All lines that hold the string "attacks" should be copied. Find them in the listing below.

Task input:
--------------------
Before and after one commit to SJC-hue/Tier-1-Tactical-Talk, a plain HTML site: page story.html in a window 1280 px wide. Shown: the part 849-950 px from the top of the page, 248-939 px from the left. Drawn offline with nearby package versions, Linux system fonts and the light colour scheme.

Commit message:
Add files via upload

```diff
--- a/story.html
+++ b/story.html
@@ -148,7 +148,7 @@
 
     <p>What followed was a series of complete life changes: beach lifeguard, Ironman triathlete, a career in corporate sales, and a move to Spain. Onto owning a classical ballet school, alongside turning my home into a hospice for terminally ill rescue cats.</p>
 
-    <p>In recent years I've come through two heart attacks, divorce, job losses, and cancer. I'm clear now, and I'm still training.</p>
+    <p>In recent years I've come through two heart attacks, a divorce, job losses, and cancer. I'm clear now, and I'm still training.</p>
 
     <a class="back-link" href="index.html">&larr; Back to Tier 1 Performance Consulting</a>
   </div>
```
--------------------
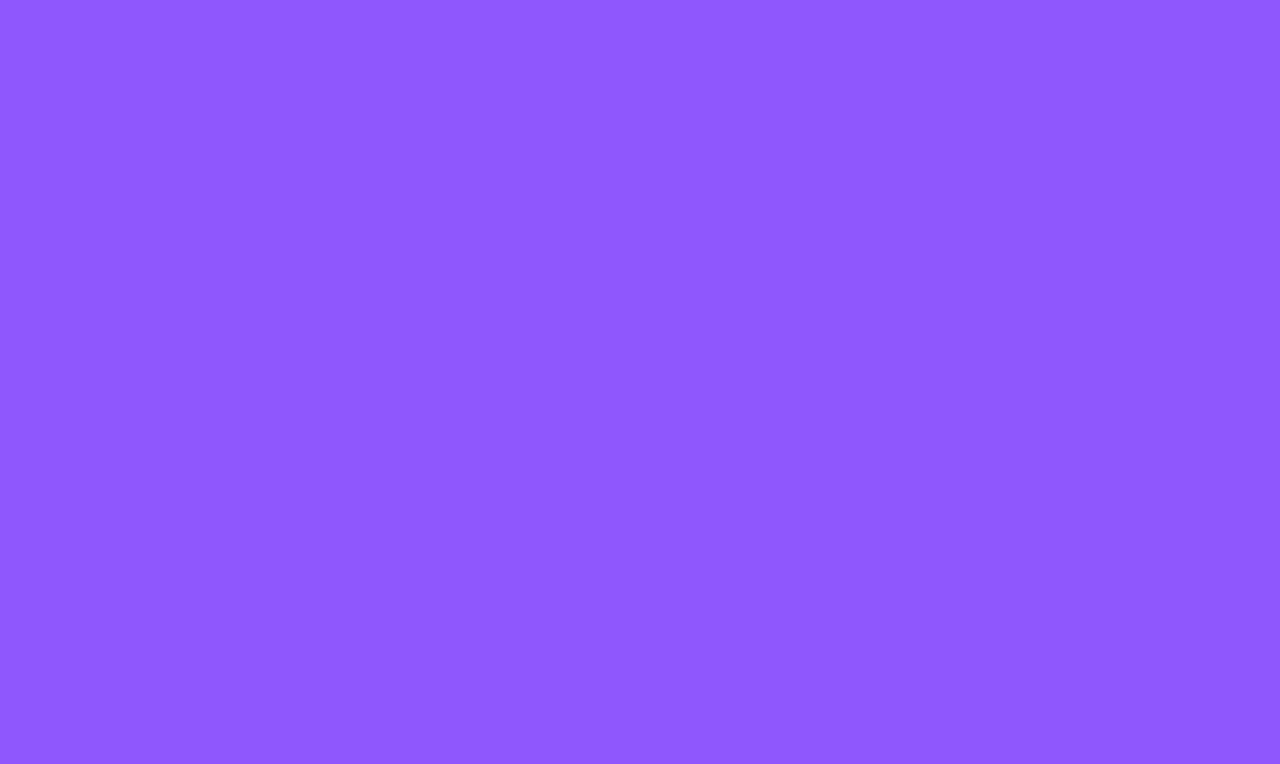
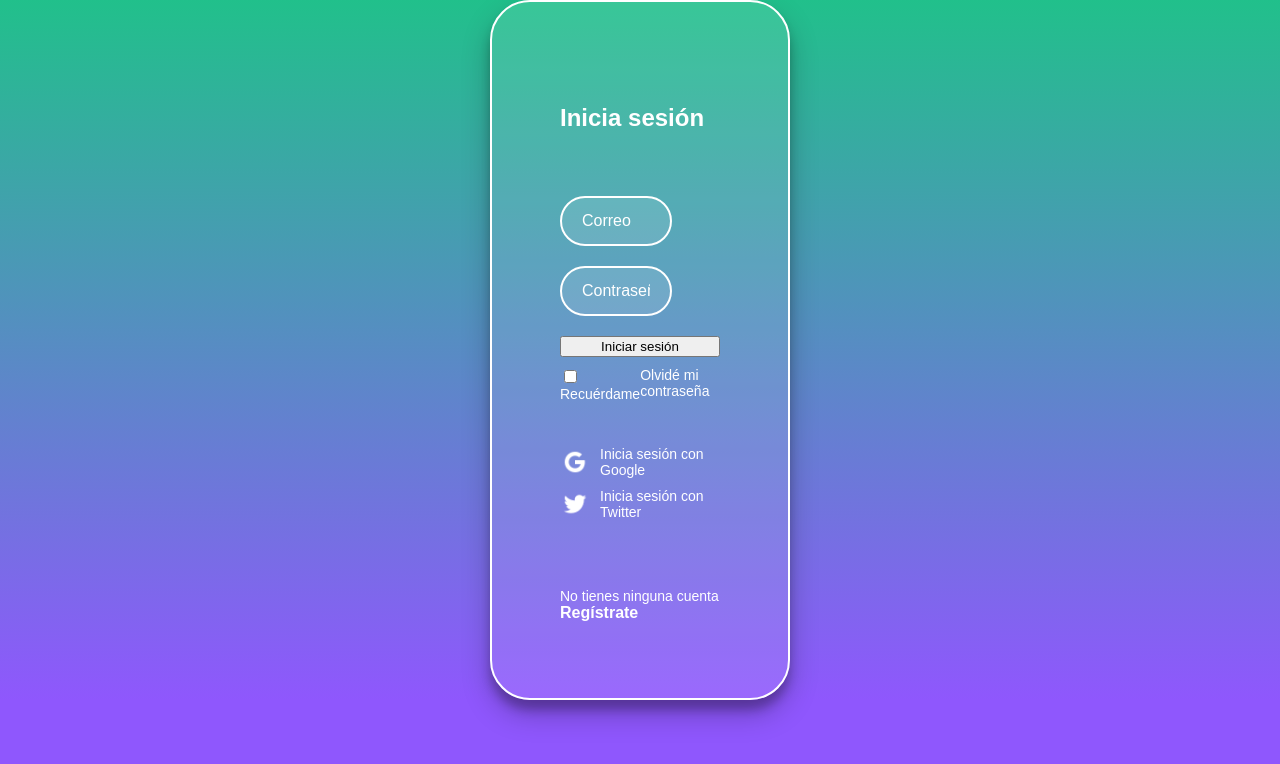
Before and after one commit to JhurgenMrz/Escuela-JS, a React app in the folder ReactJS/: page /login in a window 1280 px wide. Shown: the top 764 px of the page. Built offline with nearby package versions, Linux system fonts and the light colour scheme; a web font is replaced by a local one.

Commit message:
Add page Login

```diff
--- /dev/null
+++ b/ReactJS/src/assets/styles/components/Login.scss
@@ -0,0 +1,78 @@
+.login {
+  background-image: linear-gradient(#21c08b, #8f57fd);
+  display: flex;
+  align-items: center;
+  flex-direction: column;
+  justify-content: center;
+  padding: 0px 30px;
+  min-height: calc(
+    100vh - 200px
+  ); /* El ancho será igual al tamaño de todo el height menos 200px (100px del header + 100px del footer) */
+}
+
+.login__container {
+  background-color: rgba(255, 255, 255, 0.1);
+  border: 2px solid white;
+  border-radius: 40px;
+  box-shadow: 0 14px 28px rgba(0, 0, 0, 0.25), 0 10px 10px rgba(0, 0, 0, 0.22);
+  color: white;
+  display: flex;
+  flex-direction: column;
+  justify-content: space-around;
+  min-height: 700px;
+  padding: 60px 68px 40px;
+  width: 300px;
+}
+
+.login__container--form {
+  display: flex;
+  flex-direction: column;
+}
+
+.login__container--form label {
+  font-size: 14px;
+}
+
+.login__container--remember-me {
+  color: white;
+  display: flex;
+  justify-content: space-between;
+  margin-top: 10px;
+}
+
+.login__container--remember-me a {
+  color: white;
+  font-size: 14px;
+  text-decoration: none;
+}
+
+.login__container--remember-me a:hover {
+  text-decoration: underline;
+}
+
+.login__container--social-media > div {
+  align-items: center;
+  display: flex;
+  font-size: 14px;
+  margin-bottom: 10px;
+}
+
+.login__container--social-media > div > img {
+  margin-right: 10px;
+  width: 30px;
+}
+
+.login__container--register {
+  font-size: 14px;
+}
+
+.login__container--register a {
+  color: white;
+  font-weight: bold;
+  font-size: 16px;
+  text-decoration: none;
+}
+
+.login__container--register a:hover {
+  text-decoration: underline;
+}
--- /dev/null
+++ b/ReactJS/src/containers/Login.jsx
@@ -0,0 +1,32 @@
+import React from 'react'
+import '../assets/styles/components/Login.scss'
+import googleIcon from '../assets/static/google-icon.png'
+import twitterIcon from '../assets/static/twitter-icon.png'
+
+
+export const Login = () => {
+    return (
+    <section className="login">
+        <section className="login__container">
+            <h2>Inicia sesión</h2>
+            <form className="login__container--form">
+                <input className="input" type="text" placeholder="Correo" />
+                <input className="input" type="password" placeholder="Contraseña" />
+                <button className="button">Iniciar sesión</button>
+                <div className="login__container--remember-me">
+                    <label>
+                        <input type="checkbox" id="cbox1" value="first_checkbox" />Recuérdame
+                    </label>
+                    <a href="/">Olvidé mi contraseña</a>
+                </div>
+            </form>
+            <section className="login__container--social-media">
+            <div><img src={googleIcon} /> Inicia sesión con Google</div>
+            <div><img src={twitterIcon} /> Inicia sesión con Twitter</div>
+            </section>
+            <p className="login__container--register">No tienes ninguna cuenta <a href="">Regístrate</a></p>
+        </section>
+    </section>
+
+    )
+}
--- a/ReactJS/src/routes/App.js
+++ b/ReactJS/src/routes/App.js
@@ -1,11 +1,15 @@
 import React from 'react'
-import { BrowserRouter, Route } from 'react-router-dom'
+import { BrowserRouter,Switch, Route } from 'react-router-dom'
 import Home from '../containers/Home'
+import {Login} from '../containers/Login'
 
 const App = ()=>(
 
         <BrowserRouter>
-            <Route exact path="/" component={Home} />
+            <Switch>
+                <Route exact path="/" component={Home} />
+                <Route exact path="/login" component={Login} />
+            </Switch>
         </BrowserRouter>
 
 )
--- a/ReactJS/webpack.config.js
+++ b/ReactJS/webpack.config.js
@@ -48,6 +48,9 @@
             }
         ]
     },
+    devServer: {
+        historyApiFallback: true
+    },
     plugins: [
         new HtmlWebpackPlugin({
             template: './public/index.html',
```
--------------------
Task solution:
-    <p>In recent years I've come through two heart attacks, divorce, job losses, and cancer. I'm clear now, and I'm still training.</p>
+    <p>In recent years I've come through two heart attacks, a divorce, job losses, and cancer. I'm clear now, and I'm still training.</p>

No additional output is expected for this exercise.